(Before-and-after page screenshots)
- - -

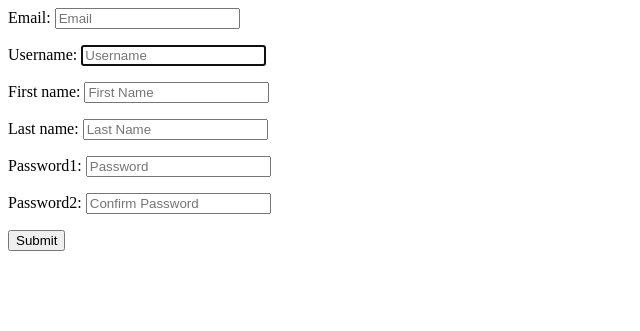
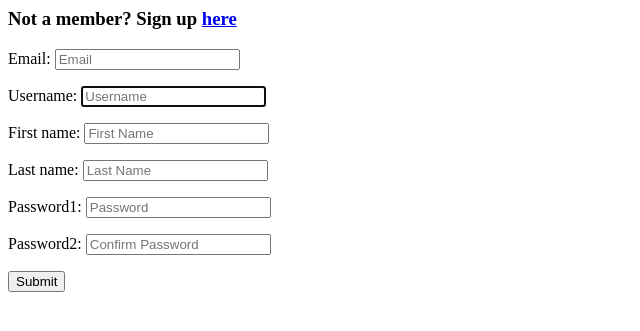
Before and after one commit to astephens91/TwitterClone, a Django app: page /signup/ in a window 1280 px wide. Shown: the top 331 px of the page, without its empty margins (0-640 px from the left). Run offline with Django 3.2, Linux system fonts and the light colour scheme.

Commit message:
Fixed signup template

```diff
--- a/Djwitter/templates/generic_form.html
+++ b/Djwitter/templates/generic_form.html
@@ -1,6 +1,8 @@
 
 {% if user.is_authenticated %}
     <a href="/">HOME</a>
+{% else %}
+    <h3>Not a member? Sign up <a href="/signup/">here</a></h3>
 {% endif %}
 <form action="" method="post">
     {% csrf_token %}
```
Also changed, not shown: db.sqlite3.
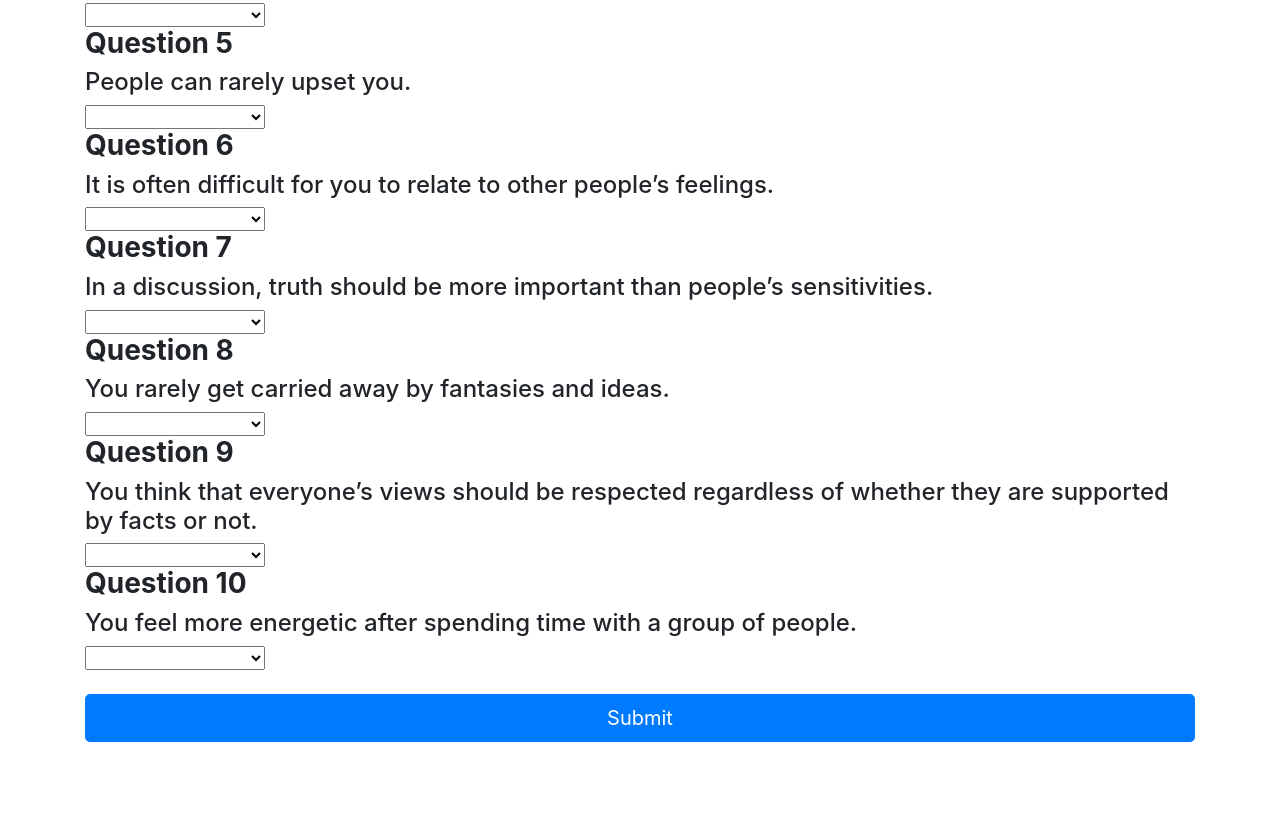
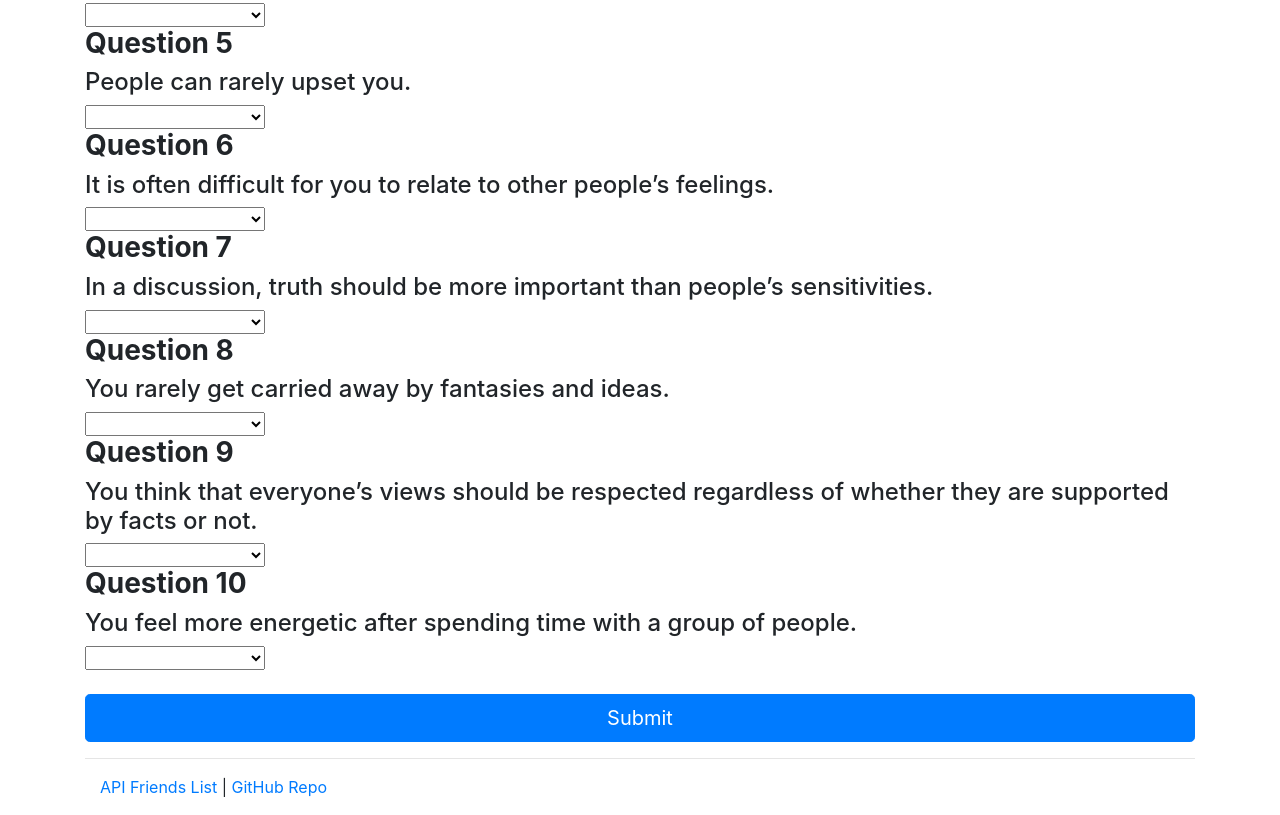
Before and after one commit to JoshBal117/FriendFinder, a website: page app/public/survey.html in a window 1280 px wide. Shown: the part 659-1474 px from the top of the page. Before the commit the page ends 1401 px from the top, so only its background shows below. Drawn offline with nearby package versions, Linux system fonts and the light colour scheme.

Commit message:
add footer

```diff
--- a/app/public/survey.html
+++ b/app/public/survey.html
@@ -144,8 +144,17 @@
     <button type="submit" class="btn btn-primary btn-lg btn-block" id="submit"><i class="fa fa-check-circle" aria-hidden="true"></i>
         Submit</button>
 
+        <hr>
+    <footer class="footer">
+      <div class="container">
+        <p><a href="/api/friends">API Friends List</a> | <a href="https://github.com/bflickinger/friendfinder">GitHub Repo</a></p>
+      </div>
+    </footer>
+
 
 
     </div>
+
+
 </body>
 </html>
```
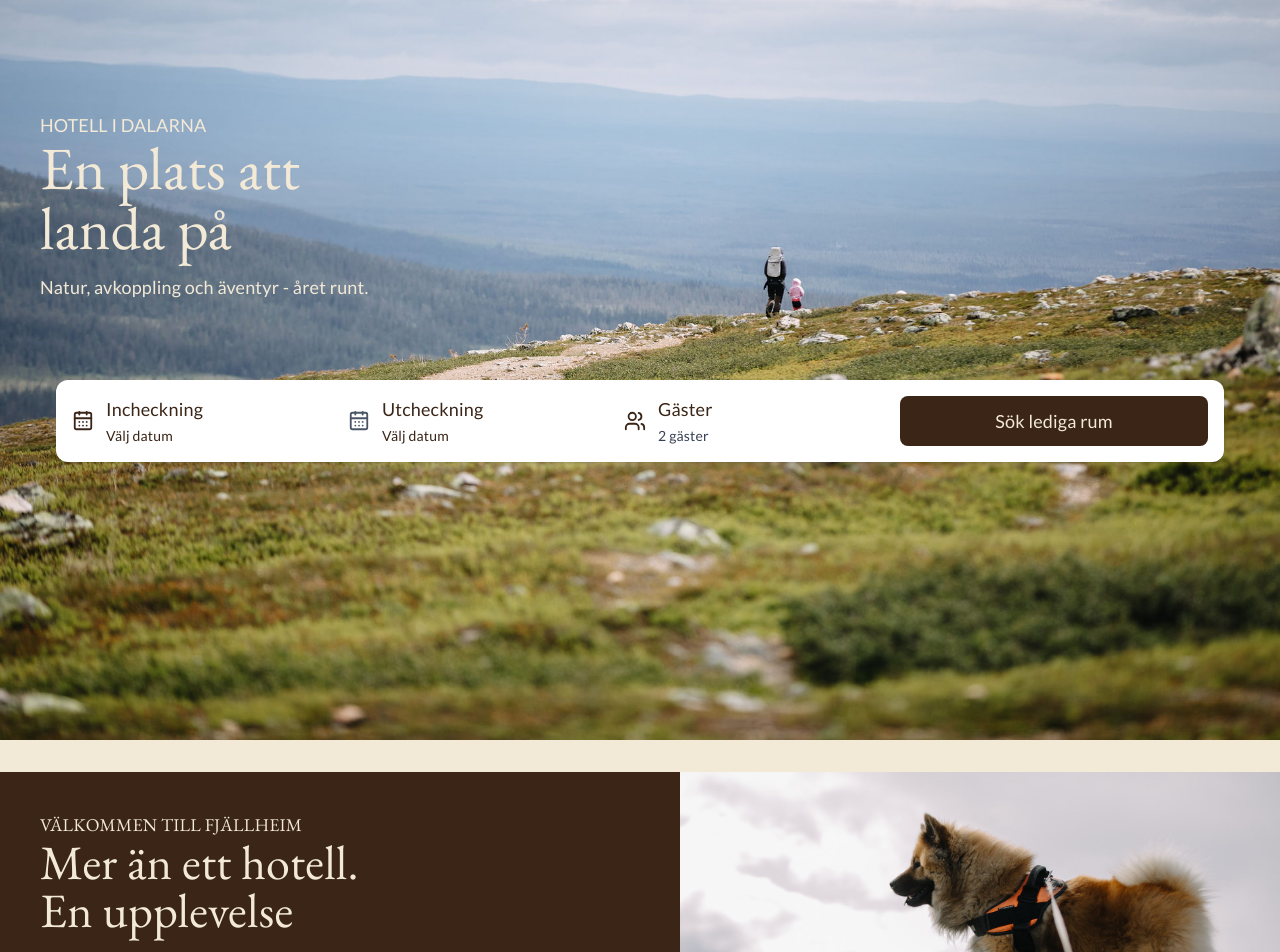
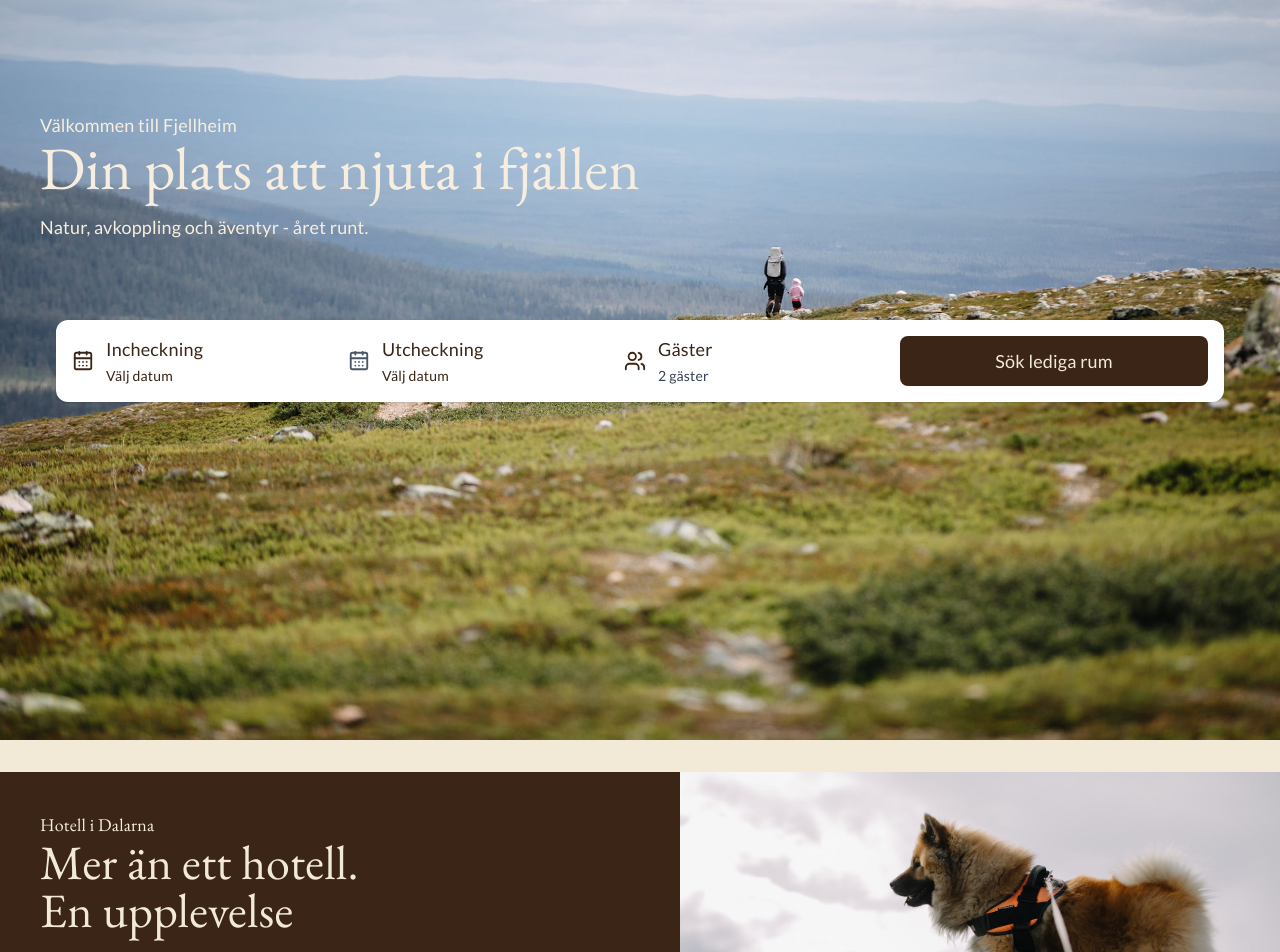
Before and after one commit to BusterSthlm/HotellFjellhaim, a React (Vite) app: page / in a window 1280 px wide. Shown: the part 160-1112 px from the top of the page. Built offline with nearby package versions, Linux system fonts and the light colour scheme.

Commit message:
Små fix igen innan presentation

```diff
--- a/src/components/layout/PageHero.tsx
+++ b/src/components/layout/PageHero.tsx
@@ -7,9 +7,9 @@ export default function PageHero({image ,eyebrow, title, text}: props){
         >
             <div className="absolute inset-0 bg-gradient-to-r from-black/70 to-transparent" />
             <div className="container-page relative pb-10 text-white">
-                <p className="eyebrow font-semibold">{eyebrow}</p>
+                <p className="eyebrow font-semibold text-serif">{eyebrow}</p>
                 <h1 className="max-w-md text-4xl font-bold leading-tight text-white md:text-5xl font-serif">{title}</h1>
-                <p className="text font-semibold">{text}</p>
+                <p className="text font-semibold text-serif">{text}</p>
             </div>
 
         </section>
--- a/src/pages/Booking.tsx
+++ b/src/pages/Booking.tsx
@@ -59,9 +59,11 @@ const [guests, setGuests] = useState(2);
             Fjällsvit {nights} nätter för {guests} gäster ({checkIn}–{checkOut}).
             Totalt {kr(total)}.
           </p>
+          {/*
           <Link to="/" className="mt-8 rounded-md bg-brown px-6 py-3 font-lato text-cream">
             Till startsidan
           </Link>
+           */}
         </section>
       </>
     );
@@ -71,7 +73,7 @@ const [guests, setGuests] = useState(2);
       <Header />
       <section className="container-page py-10 pt-32">
         <Link to="/" className="mb-6 inline-flex rounded-full p-2 hover:bg-brown/10" aria-label="Tillbaka till startsidan">
-          <ArrowLeft size={32} />
+          {/* <ArrowLeft size={32} /> */}
         </Link>
 
         <div className="grid gap-10 lg:grid-cols-2 lg:divide-x lg:divide-forest">
--- a/src/pages/HomePage.tsx
+++ b/src/pages/HomePage.tsx
@@ -20,16 +20,16 @@ export default function HomePage() {
         <Header overImage />
 
         <main className="relative px-6 pt-32 sm:px-10 sm:pt-40">
-          <p className="pt-20 text-left text-[#F3E9D7] sm:pt-28">
-            HOTELL I DALARNA
+          <p className="pt-20 text-left text-secondary sm:pt-28  text-bold">
+
+            Välkommen till Fjellheim
           </p>
 
-          <h1 className="text-left text-5xl text-[#F3E9D7] sm:text-6xl">
-            En plats att
-            <br /> landa på
+          <h1 className="text-left text-5xl text-secondary sm:text-6xl">
+           Din plats att njuta i fjällen
           </h1>
 
-          <p className="mb-14 mt-4 text-left text-[#F3E9D7] sm:mb-20">
+          <p className="mb-14 mt-4 text-left text-secondary sm:mb-20">
             Natur, avkoppling och äventyr - året runt.
           </p>
 
@@ -44,8 +44,8 @@ export default function HomePage() {
           <div className="flex flex-col gap-8 md:flex-row md:items-stretch md:gap-10">
             {/* Text till vänster */}
             <div className="min-w-0 flex-1">
-              <h3 className="mt-10  text-left text-serif text-[#F3E9D7]">
-                VÄLKOMMEN TILL FJÄLLHEIM
+              <h3 className="mt-10  text-left text-serif text-secondary">
+                Hotell i Dalarna
               </h3>
 
               <h2 className="text-left text-5xl text-[#F3E9D7]">
--- a/src/pages/Resturant.tsx
+++ b/src/pages/Resturant.tsx
@@ -47,16 +47,16 @@ export default function MatOchDryck() {
       <Header overImage />
       <main className="bg-[#F3E9D7] text-[#2b2118]">
         <section
-          className="relative flex min-h-[520px] items-end bg-cover bg-center px-6 pb-12 pt-32 text-[#f4ECDD] md:min-h-[620px]"
+          className="relative flex min-h-[520px] items-end bg-cover bg-center px-6 pb-12 pt-32 text-white md:min-h-[620px]"
           style={{ backgroundImage: `url(${IMG.hero})` }}
         >
           <div className="absolute inset-0 bg-gradient-to-r from-black/70 via-black/30 to-transparent" />
           <div className="container-page relative">
             <p className={label}>Mat och dryck</p>
-            <h2 className="text-5xl leading-tight text-[#f3e9d7] md:text-6xl ">
+            <h2 className="text-5xl leading-tight text-white md:text-6xl ">
               Smaker som hör hemma här
             </h2>
-            <p className="mt-4 max-w-xl text-lg text-[#f3e9d7]">
+            <p className="mt-4 max-w-xl text-lg text-white">
               Lokala råvaror och säsongsinspirerade måltider som gör varje
               måltid lite speciell.
             </p>
@@ -87,16 +87,21 @@ export default function MatOchDryck() {
               sorters ost och smörgåspålägg, kokt ägg, frukt och juice, fil,
               yoghurt med flingor, müsli och fröer. Självklart har vi riktigt
               gott kaffe. Våfflor gräddar du själv och toppar med det du önskar,
-              exempel sylt och grädde eller nutella. Välkommen på frukost även
-              om du inte bor hos oss, 185,-/person
-            </p>
+              exempel sylt och grädde eller nutella.
+            </p><br />
+            <p>Välkommen på frukost även
+              om du inte bor hos oss, 185 kr /person</p>
+
+
+
           </div>
         </section>
 
         <section className="grid gap-10 md:grid-cols-2 md:items-center">
           <div className="px-6 py-12 md:px-12">
-            <h2 className="font-bold">Restaurang & bar</h2>
+            <h2 className="font-bold text-primary">Restaurang & bar</h2>
             <p>
+
               Restaurangen varierar efter säsong. Baren är välfylld med dryck
               från Mora Bryggeri, ölsorter som Njupeskär, Dalapils, Dala ipa och
               Koppar är vi extra stolta över. Sälens Fjällbryggeri fjälldimma är
```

- - -

Each entry above should be written out verbatim, minus its pictures.

Before and after one commit to astephens91/TwitterClone, a Django app: page /signup/ in a window 1280 px wide. Shown: the top 331 px of the page, without its empty margins (0-640 px from the left). Run offline with Django 3.2, Linux system fonts and the light colour scheme.

Commit message:
Fixed signup template

```diff
--- a/Djwitter/templates/generic_form.html
+++ b/Djwitter/templates/generic_form.html
@@ -1,6 +1,8 @@
 
 {% if user.is_authenticated %}
     <a href="/">HOME</a>
+{% else %}
+    <h3>Not a member? Sign up <a href="/signup/">here</a></h3>
 {% endif %}
 <form action="" method="post">
     {% csrf_token %}
```
Also changed, not shown: db.sqlite3.
Before and after one commit to JoshBal117/FriendFinder, a website: page app/public/survey.html in a window 1280 px wide. Shown: the part 659-1474 px from the top of the page. Before the commit the page ends 1401 px from the top, so only its background shows below. Drawn offline with nearby package versions, Linux system fonts and the light colour scheme.

Commit message:
add footer

```diff
--- a/app/public/survey.html
+++ b/app/public/survey.html
@@ -144,8 +144,17 @@
     <button type="submit" class="btn btn-primary btn-lg btn-block" id="submit"><i class="fa fa-check-circle" aria-hidden="true"></i>
         Submit</button>
 
+        <hr>
+    <footer class="footer">
+      <div class="container">
+        <p><a href="/api/friends">API Friends List</a> | <a href="https://github.com/bflickinger/friendfinder">GitHub Repo</a></p>
+      </div>
+    </footer>
+
 
 
     </div>
+
+
 </body>
 </html>
```
Before and after one commit to BusterSthlm/HotellFjellhaim, a React (Vite) app: page / in a window 1280 px wide. Shown: the part 160-1112 px from the top of the page. Built offline with nearby package versions, Linux system fonts and the light colour scheme.

Commit message:
Små fix igen innan presentation

```diff
--- a/src/components/layout/PageHero.tsx
+++ b/src/components/layout/PageHero.tsx
@@ -7,9 +7,9 @@ export default function PageHero({image ,eyebrow, title, text}: props){
         >
             <div className="absolute inset-0 bg-gradient-to-r from-black/70 to-transparent" />
             <div className="container-page relative pb-10 text-white">
-                <p className="eyebrow font-semibold">{eyebrow}</p>
+                <p className="eyebrow font-semibold text-serif">{eyebrow}</p>
                 <h1 className="max-w-md text-4xl font-bold leading-tight text-white md:text-5xl font-serif">{title}</h1>
-                <p className="text font-semibold">{text}</p>
+                <p className="text font-semibold text-serif">{text}</p>
             </div>
 
         </section>
--- a/src/pages/Booking.tsx
+++ b/src/pages/Booking.tsx
@@ -59,9 +59,11 @@ const [guests, setGuests] = useState(2);
             Fjällsvit {nights} nätter för {guests} gäster ({checkIn}–{checkOut}).
             Totalt {kr(total)}.
           </p>
+          {/*
           <Link to="/" className="mt-8 rounded-md bg-brown px-6 py-3 font-lato text-cream">
             Till startsidan
           </Link>
+           */}
         </section>
       </>
     );
@@ -71,7 +73,7 @@ const [guests, setGuests] = useState(2);
       <Header />
       <section className="container-page py-10 pt-32">
         <Link to="/" className="mb-6 inline-flex rounded-full p-2 hover:bg-brown/10" aria-label="Tillbaka till startsidan">
-          <ArrowLeft size={32} />
+          {/* <ArrowLeft size={32} /> */}
         </Link>
 
         <div className="grid gap-10 lg:grid-cols-2 lg:divide-x lg:divide-forest">
--- a/src/pages/HomePage.tsx
+++ b/src/pages/HomePage.tsx
@@ -20,16 +20,16 @@ export default function HomePage() {
         <Header overImage />
 
         <main className="relative px-6 pt-32 sm:px-10 sm:pt-40">
-          <p className="pt-20 text-left text-[#F3E9D7] sm:pt-28">
-            HOTELL I DALARNA
+          <p className="pt-20 text-left text-secondary sm:pt-28  text-bold">
+
+            Välkommen till Fjellheim
           </p>
 
-          <h1 className="text-left text-5xl text-[#F3E9D7] sm:text-6xl">
-            En plats att
-            <br /> landa på
+          <h1 className="text-left text-5xl text-secondary sm:text-6xl">
+           Din plats att njuta i fjällen
           </h1>
 
-          <p className="mb-14 mt-4 text-left text-[#F3E9D7] sm:mb-20">
+          <p className="mb-14 mt-4 text-left text-secondary sm:mb-20">
             Natur, avkoppling och äventyr - året runt.
           </p>
 
@@ -44,8 +44,8 @@ export default function HomePage() {
           <div className="flex flex-col gap-8 md:flex-row md:items-stretch md:gap-10">
             {/* Text till vänster */}
             <div className="min-w-0 flex-1">
-              <h3 className="mt-10  text-left text-serif text-[#F3E9D7]">
-                VÄLKOMMEN TILL FJÄLLHEIM
+              <h3 className="mt-10  text-left text-serif text-secondary">
+                Hotell i Dalarna
               </h3>
 
               <h2 className="text-left text-5xl text-[#F3E9D7]">
--- a/src/pages/Resturant.tsx
+++ b/src/pages/Resturant.tsx
@@ -47,16 +47,16 @@ export default function MatOchDryck() {
       <Header overImage />
       <main className="bg-[#F3E9D7] text-[#2b2118]">
         <section
-          className="relative flex min-h-[520px] items-end bg-cover bg-center px-6 pb-12 pt-32 text-[#f4ECDD] md:min-h-[620px]"
+          className="relative flex min-h-[520px] items-end bg-cover bg-center px-6 pb-12 pt-32 text-white md:min-h-[620px]"
           style={{ backgroundImage: `url(${IMG.hero})` }}
         >
           <div className="absolute inset-0 bg-gradient-to-r from-black/70 via-black/30 to-transparent" />
           <div className="container-page relative">
             <p className={label}>Mat och dryck</p>
-            <h2 className="text-5xl leading-tight text-[#f3e9d7] md:text-6xl ">
+            <h2 className="text-5xl leading-tight text-white md:text-6xl ">
               Smaker som hör hemma här
             </h2>
-            <p className="mt-4 max-w-xl text-lg text-[#f3e9d7]">
+            <p className="mt-4 max-w-xl text-lg text-white">
               Lokala råvaror och säsongsinspirerade måltider som gör varje
               måltid lite speciell.
             </p>
@@ -87,16 +87,21 @@ export default function MatOchDryck() {
               sorters ost och smörgåspålägg, kokt ägg, frukt och juice, fil,
               yoghurt med flingor, müsli och fröer. Självklart har vi riktigt
               gott kaffe. Våfflor gräddar du själv och toppar med det du önskar,
-              exempel sylt och grädde eller nutella. Välkommen på frukost även
-              om du inte bor hos oss, 185,-/person
-            </p>
+              exempel sylt och grädde eller nutella.
+            </p><br />
+            <p>Välkommen på frukost även
+              om du inte bor hos oss, 185 kr /person</p>
+
+
+
           </div>
         </section>
 
         <section className="grid gap-10 md:grid-cols-2 md:items-center">
           <div className="px-6 py-12 md:px-12">
-            <h2 className="font-bold">Restaurang & bar</h2>
+            <h2 className="font-bold text-primary">Restaurang & bar</h2>
             <p>
+
               Restaurangen varierar efter säsong. Baren är välfylld med dryck
               från Mora Bryggeri, ölsorter som Njupeskär, Dalapils, Dala ipa och
               Koppar är vi extra stolta över. Sälens Fjällbryggeri fjälldimma är
```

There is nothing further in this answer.